Objectives To investigate the long-term outcome after unilateral adrenalectomy in patients with primary aldosteronism (PA) and to establish the role of functional pathology for the final diagnosis of aldosterone-producing adenoma (APA) or hyperplasia. Design A single-centre, retrospective cohort study in a hospital setting. Patients Consecutive patients with PA, n = 120, who underwent unilateral adrenalectomy between 1985 and 2010. Preoperative and postoperative data were analysed. To indicate the site of aldosterone secretion in the resected adrenal, we added functional methods to routine histopathology, using in situ hybridization and immunohistochemistry to detect the presence of enzymes needed for aldosterone (CYP11B2) and cortisol (CYP11B1, CYP17A1) synthesis. Results The median follow-up was 5 years and the cure rate of PA 91%. Hypertension was improved in 97% and normalized in 38%. Functional histopathology changed the final diagnosis from APA to hyperplasia in 6 cases (7%). Five of these had no expression of or staining for aldosterone synthase in the adenoma, but only in nodules in the adjacent cortex. All except one APA patient were cured of PA. They had lower preoperative serum potassium and higher 24-h urinary aldosterone than patients with hyperplasia. Among patients with hyperplasia 16 of 26 were cured. Conclusions Most patients were cured of PA by unilateral adrenalectomy. Almost all noncured benefitted from the operation as the blood pressure improved. Functional histopathology proved helpful in the distinction between APA and hyperplasia, and we recommend that functional histopathology should be added to routine histopathology to improve the diagnostic evaluation and aid in tailoring the follow-up.

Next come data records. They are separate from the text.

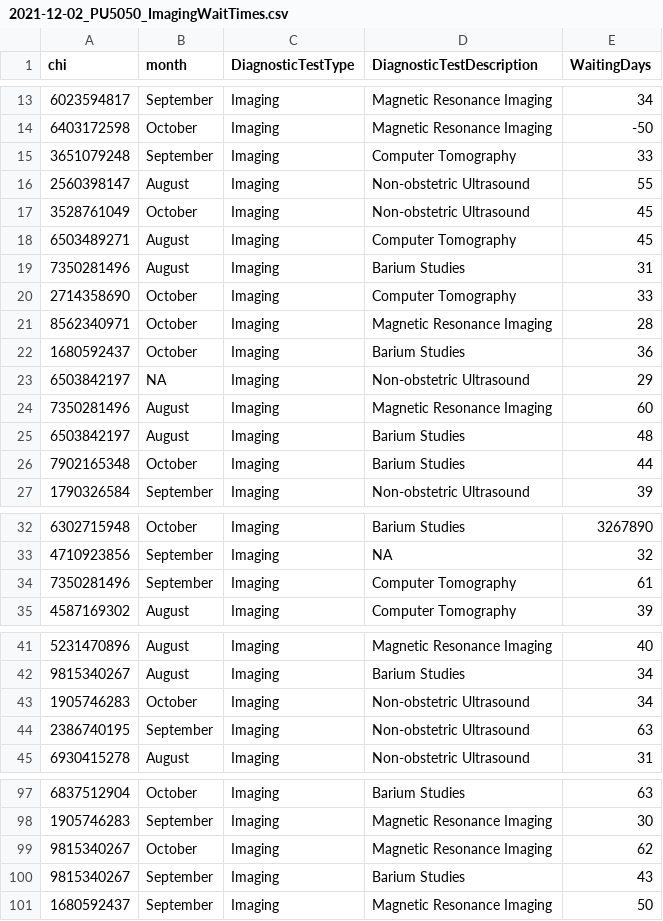
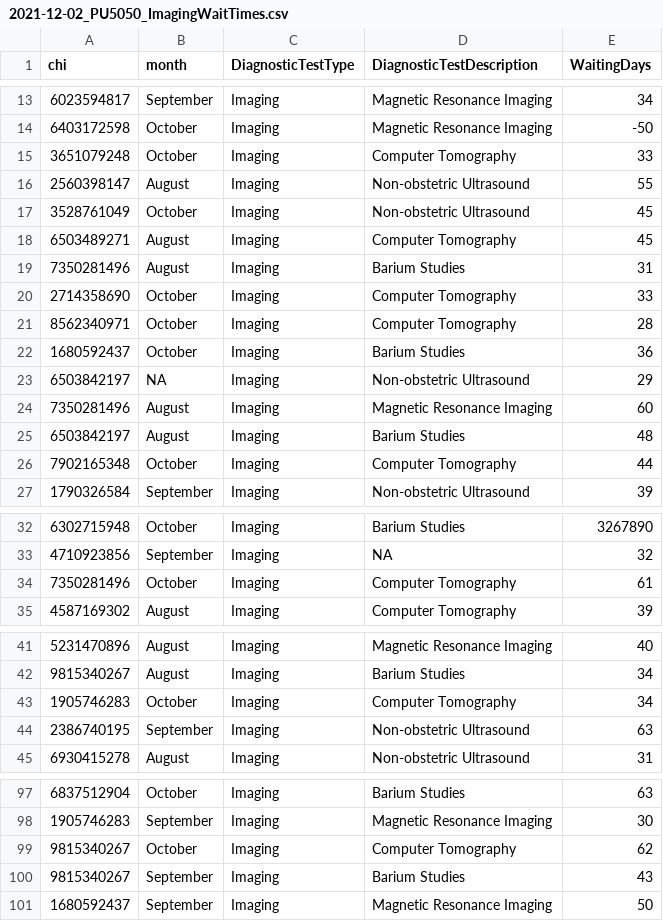
Before and after one commit to debcanmul/PU5050_RMarkdown-Tutorial, a CSV file: 2021-12-02_PU5050_Assessment_Input/2021-12-02_PU5050_ImagingWaitTimes.csv, drawn as a sheet; only a part is shown, gaps mark what is left out; the diff covers the shown part only.

Commit message:
Additional October values added so that I have more to analyse in the toy data.

```diff
--- a/2021-12-02_PU5050_Assessment_Input/2021-12-02_PU5050_ImagingWaitTimes.csv
+++ b/2021-12-02_PU5050_Assessment_Input/2021-12-02_PU5050_ImagingWaitTimes.csv
@@ -14,3 +14,3 @@ chi,month,DiagnosticTestType,DiagnosticTestDescription,WaitingDays
 6403172598,October,Imaging,Magnetic Resonance Imaging,-50
-3651079248,September,Imaging,Computer Tomography,33
+3651079248,October,Imaging,Computer Tomography,33
 2560398147,August,Imaging,Non-obstetric Ultrasound,55
@@ -20,3 +20,3 @@ chi,month,DiagnosticTestType,DiagnosticTestDescription,WaitingDays
 2714358690,October,Imaging,Computer Tomography,33
-8562340971,October,Imaging,Magnetic Resonance Imaging,28
+8562340971,October,Imaging,Computer Tomography,28
 1680592437,October,Imaging,Barium Studies,36
@@ -25,3 +25,3 @@ chi,month,DiagnosticTestType,DiagnosticTestDescription,WaitingDays
 6503842197,August,Imaging,Barium Studies,48
-7902165348,October,Imaging,Barium Studies,44
+7902165348,October,Imaging,Computer Tomography,44
 1790326584,September,Imaging,Non-obstetric Ultrasound,39
@@ -33,3 +33,3 @@ chi,month,DiagnosticTestType,DiagnosticTestDescription,WaitingDays
 4710923856,September,Imaging,NA,32
-7350281496,September,Imaging,Computer Tomography,61
+7350281496,October,Imaging,Computer Tomography,61
 4587169302,August,Imaging,Computer Tomography,39
@@ -42,3 +42,3 @@ chi,month,DiagnosticTestType,DiagnosticTestDescription,WaitingDays
 9815340267,August,Imaging,Barium Studies,34
-1905746283,October,Imaging,Non-obstetric Ultrasound,34
+1905746283,October,Imaging,Computer Tomography,34
 2386740195,September,Imaging,Non-obstetric Ultrasound,63
@@ -98,3 +98,3 @@ chi,month,DiagnosticTestType,DiagnosticTestDescription,WaitingDays
 1905746283,September,Imaging,Magnetic Resonance Imaging,30
-9815340267,October,Imaging,Magnetic Resonance Imaging,62
+9815340267,October,Imaging,Computer Tomography,62
 9815340267,September,Imaging,Barium Studies,43
```
Also changed, not shown: 12 edited cells elsewhere in this file.
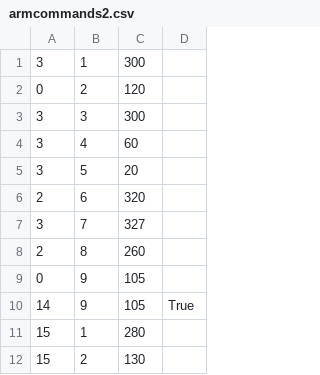
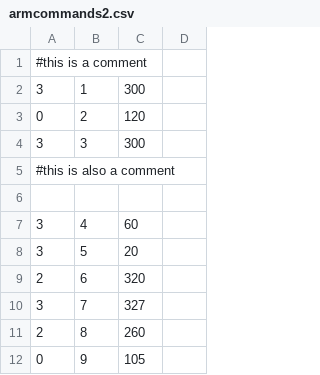
Before and after one commit to sundstl1/Y2-robot-arm, a CSV file: src/armcommands2.csv, drawn as a sheet; only a part is shown; the shorter side is filled out with more unchanged rows.

Commit message:
final code cleanup, adding comment support to command files

```diff
--- a/src/armcommands2.csv
+++ b/src/armcommands2.csv
@@ -1 +1,2 @@
+#this is a comment
 3;1;300
@@ -3,2 +4,4 @@
 3;3;300
+#this is also a comment
+
 3;4;60
```
Also changed, not shown: 9 other files.
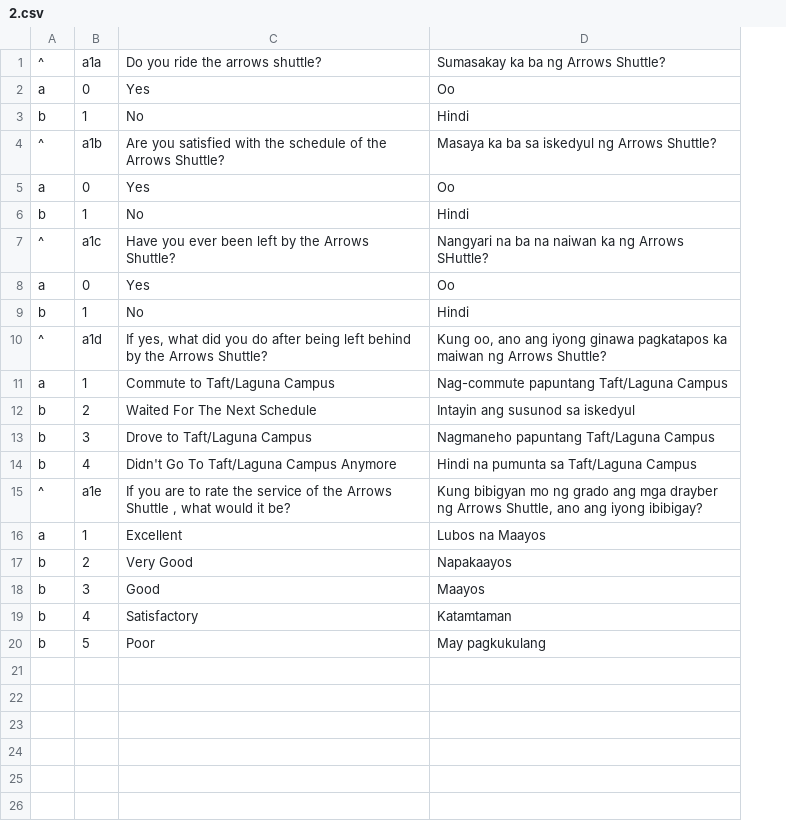
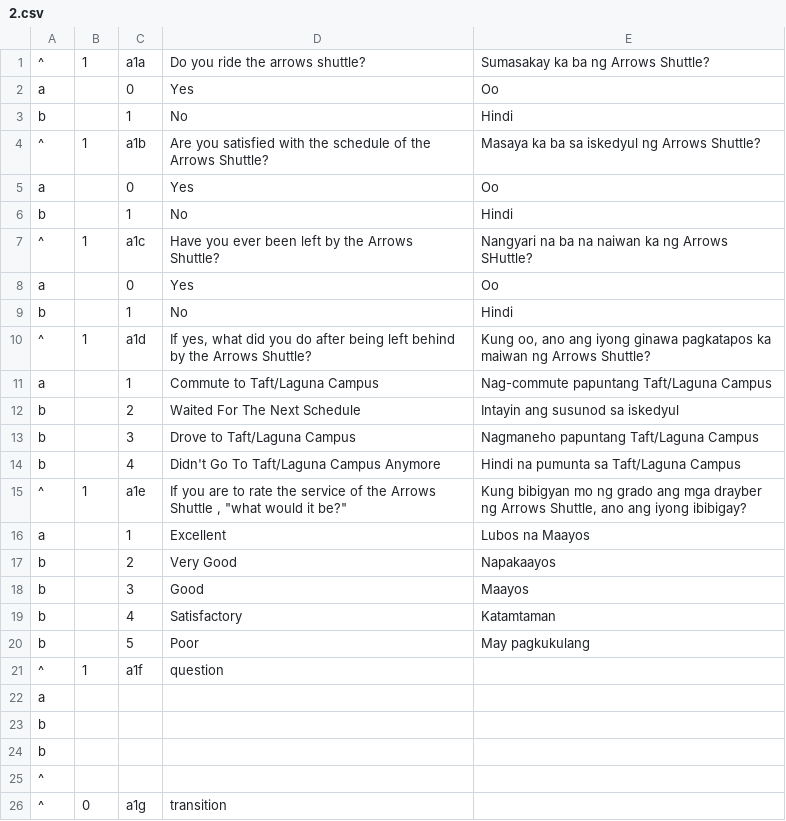
Before and after one commit to christalon/OOTOMAST, a CSV file: csv/2.csv, drawn as a sheet; addresses are those after the commit; the diff names each change by its address in the sheet, - before the commit and + after, or states it on an @@ line.

```diff
--- a/csv/2.csv
+++ b/csv/2.csv
+column B, rows 1-15: 1 |  |  | 1 |  |  | 1 |  |  | 1 |  |  |  |  | 1
-D15: …Shuttle , what would it be?
+D15: …Shuttle , "what would it be?"
+row 21: ^ | 1 | a1f | question
+row 22: a
+row 23: b
+row 24: b
+row 25: ^
+row 26: ^ | 0 | a1g | transition
```
Also changed, not shown: 1 other file.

ASJC Scopus subject areas
- Endocrinology, Diabetes and Metabolism